Data and digital information play complex roles in research in the humanities and social sciences. This creates particular challenges for the application of e-research methods and techniques, especially if complex and fuzzy data sets are involved (eg. visual data, music, complex texts). The increased availability of digital resources, data and collections, partly the result of digitisation of cultural heritage and of administrative databases, affects the very core of humanities and social science research by changing existing research objects and creating new ones. The theme Data and Digital Information will address the question of which characteristics these new research objects will and should have, and how they may reconfigure scholarly research. What type of questions will be foregrounded and which questions may become less central? Which assumptions are built into the new epistemic objects and how may they influence the boundaries between scientific specialties? We will also pay attention to the specificity of qualitative data. They are often more fuzzy and less easy to standardise. The Studio research will strive to complement existing research into scientific and scholarly data and data standards by focusing on the epistemic and social role of data and data sources in the humanities and social sciences. Additional attention will be given to issues of data sharing and the specific problems related to the use of Web data in scholarly work.
The humanities and social sciences are a particularly interesting area to study the development of scientific and scholarly collaboration because the variation of forms of collaboration and non-collaboration is so huge. Virtually every possible configuration is practiced in one field or another. The Studio research in the theme Networked Research will focus on the way the new media interact with forms of collaboration and communication. It moreover aims to support scholars with building new forms of collaboration (eg. collaboratories) and communication (eg. new Web site conceptions). A key issue concerns the ways the dynamics of collaboration are affected by mediation by digital communication networks. How does the technological possibility intersect with traditional human needs for communication? The implications of collaborative work for the resulting knowledge products will also be studied. How are forms of knowledge affected by the way they need to be communicated? Which types of intellectual work seem amenable to virtualisation and digitisation?
In e-research, digital infrastructures and emergent institutions play a crucial role.
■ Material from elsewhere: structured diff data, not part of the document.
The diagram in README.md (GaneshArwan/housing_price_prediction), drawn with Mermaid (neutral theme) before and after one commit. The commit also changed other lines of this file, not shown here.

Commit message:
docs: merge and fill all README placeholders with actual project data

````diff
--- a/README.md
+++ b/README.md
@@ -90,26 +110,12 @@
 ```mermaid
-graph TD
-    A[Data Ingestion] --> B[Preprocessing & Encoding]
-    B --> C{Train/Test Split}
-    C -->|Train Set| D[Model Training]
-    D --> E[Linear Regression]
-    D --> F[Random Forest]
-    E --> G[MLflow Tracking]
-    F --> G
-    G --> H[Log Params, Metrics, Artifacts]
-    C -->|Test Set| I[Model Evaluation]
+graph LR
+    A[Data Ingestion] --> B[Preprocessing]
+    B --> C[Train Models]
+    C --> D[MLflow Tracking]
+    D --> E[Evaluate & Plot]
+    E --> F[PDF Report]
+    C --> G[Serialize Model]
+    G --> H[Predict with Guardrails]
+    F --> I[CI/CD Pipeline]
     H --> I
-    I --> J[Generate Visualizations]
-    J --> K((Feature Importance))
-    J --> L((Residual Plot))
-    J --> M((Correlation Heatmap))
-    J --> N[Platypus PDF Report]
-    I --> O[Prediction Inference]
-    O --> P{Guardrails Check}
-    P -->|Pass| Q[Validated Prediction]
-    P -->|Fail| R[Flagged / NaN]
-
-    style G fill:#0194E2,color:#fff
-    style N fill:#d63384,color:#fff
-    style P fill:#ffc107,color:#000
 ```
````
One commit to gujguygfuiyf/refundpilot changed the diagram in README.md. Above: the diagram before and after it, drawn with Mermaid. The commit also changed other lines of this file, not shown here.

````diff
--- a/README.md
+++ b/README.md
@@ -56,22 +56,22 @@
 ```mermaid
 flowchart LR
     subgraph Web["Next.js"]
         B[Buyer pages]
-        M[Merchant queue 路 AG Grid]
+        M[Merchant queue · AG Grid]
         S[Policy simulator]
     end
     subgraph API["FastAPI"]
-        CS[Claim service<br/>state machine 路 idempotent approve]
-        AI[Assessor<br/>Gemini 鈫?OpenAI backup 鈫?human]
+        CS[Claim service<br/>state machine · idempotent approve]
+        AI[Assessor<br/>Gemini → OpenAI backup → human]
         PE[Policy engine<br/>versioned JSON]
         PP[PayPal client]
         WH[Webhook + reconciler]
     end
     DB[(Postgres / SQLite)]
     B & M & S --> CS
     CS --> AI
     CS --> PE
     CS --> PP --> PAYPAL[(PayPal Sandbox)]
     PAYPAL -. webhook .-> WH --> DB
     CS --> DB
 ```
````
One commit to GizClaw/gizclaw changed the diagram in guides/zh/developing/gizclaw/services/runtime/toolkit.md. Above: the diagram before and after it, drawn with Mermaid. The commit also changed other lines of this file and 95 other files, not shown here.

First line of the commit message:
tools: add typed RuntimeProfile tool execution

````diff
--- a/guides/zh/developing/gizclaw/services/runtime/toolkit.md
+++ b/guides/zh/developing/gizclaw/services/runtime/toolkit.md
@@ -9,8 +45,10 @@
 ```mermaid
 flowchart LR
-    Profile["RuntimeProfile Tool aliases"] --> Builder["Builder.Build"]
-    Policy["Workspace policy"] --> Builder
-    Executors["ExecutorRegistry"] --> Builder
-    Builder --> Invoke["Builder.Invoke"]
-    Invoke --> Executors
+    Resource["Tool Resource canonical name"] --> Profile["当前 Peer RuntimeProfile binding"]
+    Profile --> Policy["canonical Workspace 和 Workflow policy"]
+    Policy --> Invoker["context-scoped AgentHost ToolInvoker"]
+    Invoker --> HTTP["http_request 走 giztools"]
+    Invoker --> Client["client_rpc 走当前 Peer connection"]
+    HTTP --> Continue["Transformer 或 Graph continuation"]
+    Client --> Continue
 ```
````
Collaboratories, research infrastructures or the lack thereof, digital libraries, digital repositories and collections, and new venues for scholarly publication directly influence the extent to which scholars in the humanities and social sciences can effectively make use of new research possibilities. Given the recent emergence of e-research, the consequences of the accompanying institutional rearrangement is not yet well understood. The theme Virtual Institutions will explore which institutional arrangements are conducive to the humanities and social sciences. This should help to understand the specificities of institution building in the humanities and social sciences. Important questions are also: how does the textual nature of digital infrastructures affect textual practices of researchers and scholars? How does infrastructure sustain various levels of formalisation and circulation of knowledge and information? How universities and research institutes have organised their systems of quality control and accountability may have a profound effect on knowledge creation because of its impact on the criteria of scientific and scholarly quality and integrity. What are the implications of new e-research information infrastructures for regimes of quality control in universities and research institutes?